Supplied records:
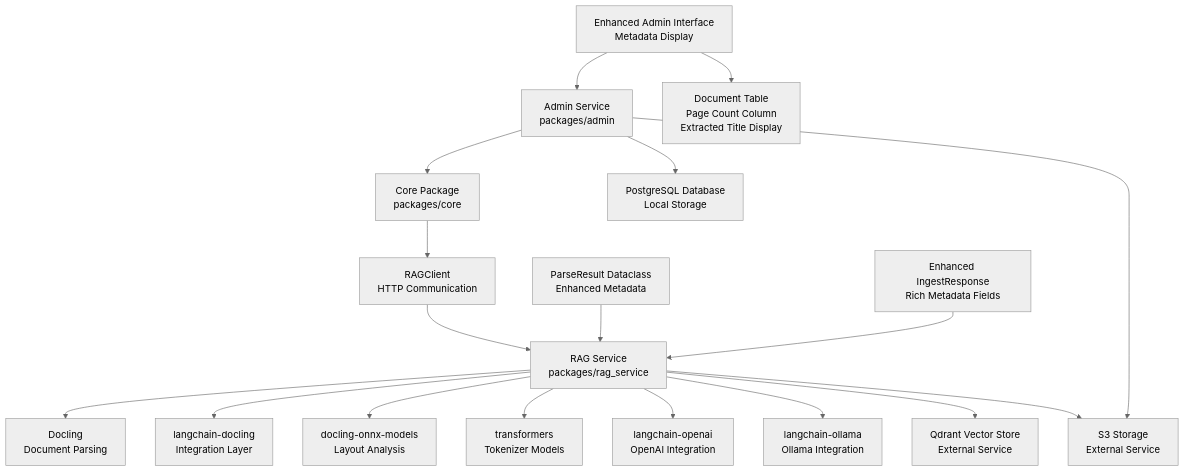
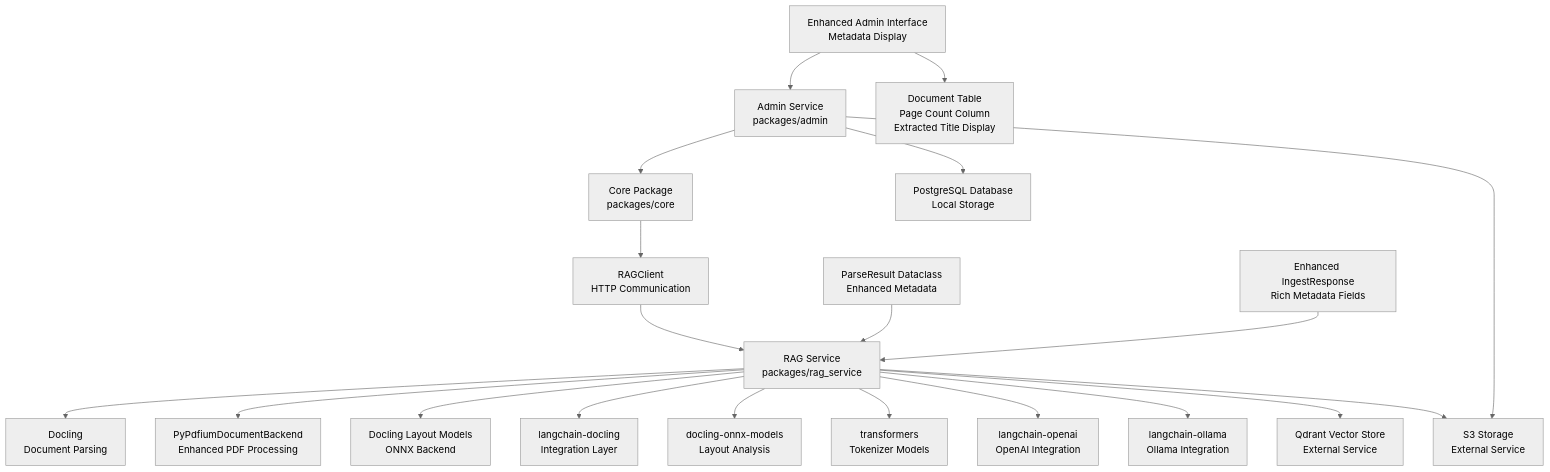
Diagram 14 of 14 in .qoder/repowiki/en/content/RAG Integration/RAG Parser Enhancement.md (ognelis/cafetera_hr_bot), drawn with Mermaid (neutral theme) before and after one commit. The commit also changed other lines of this file and 12 other files, not shown here.

````diff
--- a/.qoder/repowiki/en/content/RAG Integration/RAG Parser Enhancement.md
+++ b/.qoder/repowiki/en/content/RAG Integration/RAG Parser Enhancement.md
@@ -668,20 +671,22 @@
 ```mermaid
 graph TB
 RAG_SERVICE["RAG Service<br/>packages/rag_service"] --> DOCLING["Docling<br/>Document Parsing"]
+RAG_SERVICE --> PYPDFIUM["PyPdfiumDocumentBackend<br/>Enhanced PDF Processing"]
+RAG_SERVICE --> LAYOUT_MODELS["Docling Layout Models<br/>ONNX Backend"]
 RAG_SERVICE --> LANGCHAIN_DOCLING["langchain-docling<br/>Integration Layer"]
 RAG_SERVICE --> ONNX_MODELS["docling-onnx-models<br/>Layout Analysis"]
 RAG_SERVICE --> TRANSFORMERS["transformers<br/>Tokenizer Models"]
 RAG_SERVICE --> LANGCHAIN_OPENAI["langchain-openai<br/>OpenAI Integration"]
 RAG_SERVICE --> LANGCHAIN_OLLAMA["langchain-ollama<br/>Ollama Integration"]
 RAG_SERVICE --> QDRANT["Qdrant Vector Store<br/>External Service"]
 RAG_SERVICE --> S3["S3 Storage<br/>External Service"]
 ADMIN["Admin Service<br/>packages/admin"] --> CORE["Core Package<br/>packages/core"]
 CORE --> RAG_CLIENT["RAGClient<br/>HTTP Communication"]
 RAG_CLIENT --> RAG_SERVICE
 ADMIN --> DB["PostgreSQL Database<br/>Local Storage"]
 ADMIN --> S3
 PARSE_RESULT["ParseResult Dataclass<br/>Enhanced Metadata"] --> RAG_SERVICE
 INGEST_RESPONSE["Enhanced IngestResponse<br/>Rich Metadata Fields"] --> RAG_SERVICE
 ADMIN_INTERFACE["Enhanced Admin Interface<br/>Metadata Display"] --> ADMIN
 ADMIN_INTERFACE --> DOCUMENT_TABLE["Document Table<br/>Page Count Column<br/>Extracted Title Display"]
 ```
````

Exercise instructions: Your output should consist only of the lines from the one containing "RAG_CLIENT --> RAG_SERVICE" to the end of the records above, each retyped exactly.

Expected answer:
 RAG_CLIENT --> RAG_SERVICE
 ADMIN --> DB["PostgreSQL Database<br/>Local Storage"]
 ADMIN --> S3
 PARSE_RESULT["ParseResult Dataclass<br/>Enhanced Metadata"] --> RAG_SERVICE
 INGEST_RESPONSE["Enhanced IngestResponse<br/>Rich Metadata Fields"] --> RAG_SERVICE
 ADMIN_INTERFACE["Enhanced Admin Interface<br/>Metadata Display"] --> ADMIN
 ADMIN_INTERFACE --> DOCUMENT_TABLE["Document Table<br/>Page Count Column<br/>Extracted Title Display"]
 ```
````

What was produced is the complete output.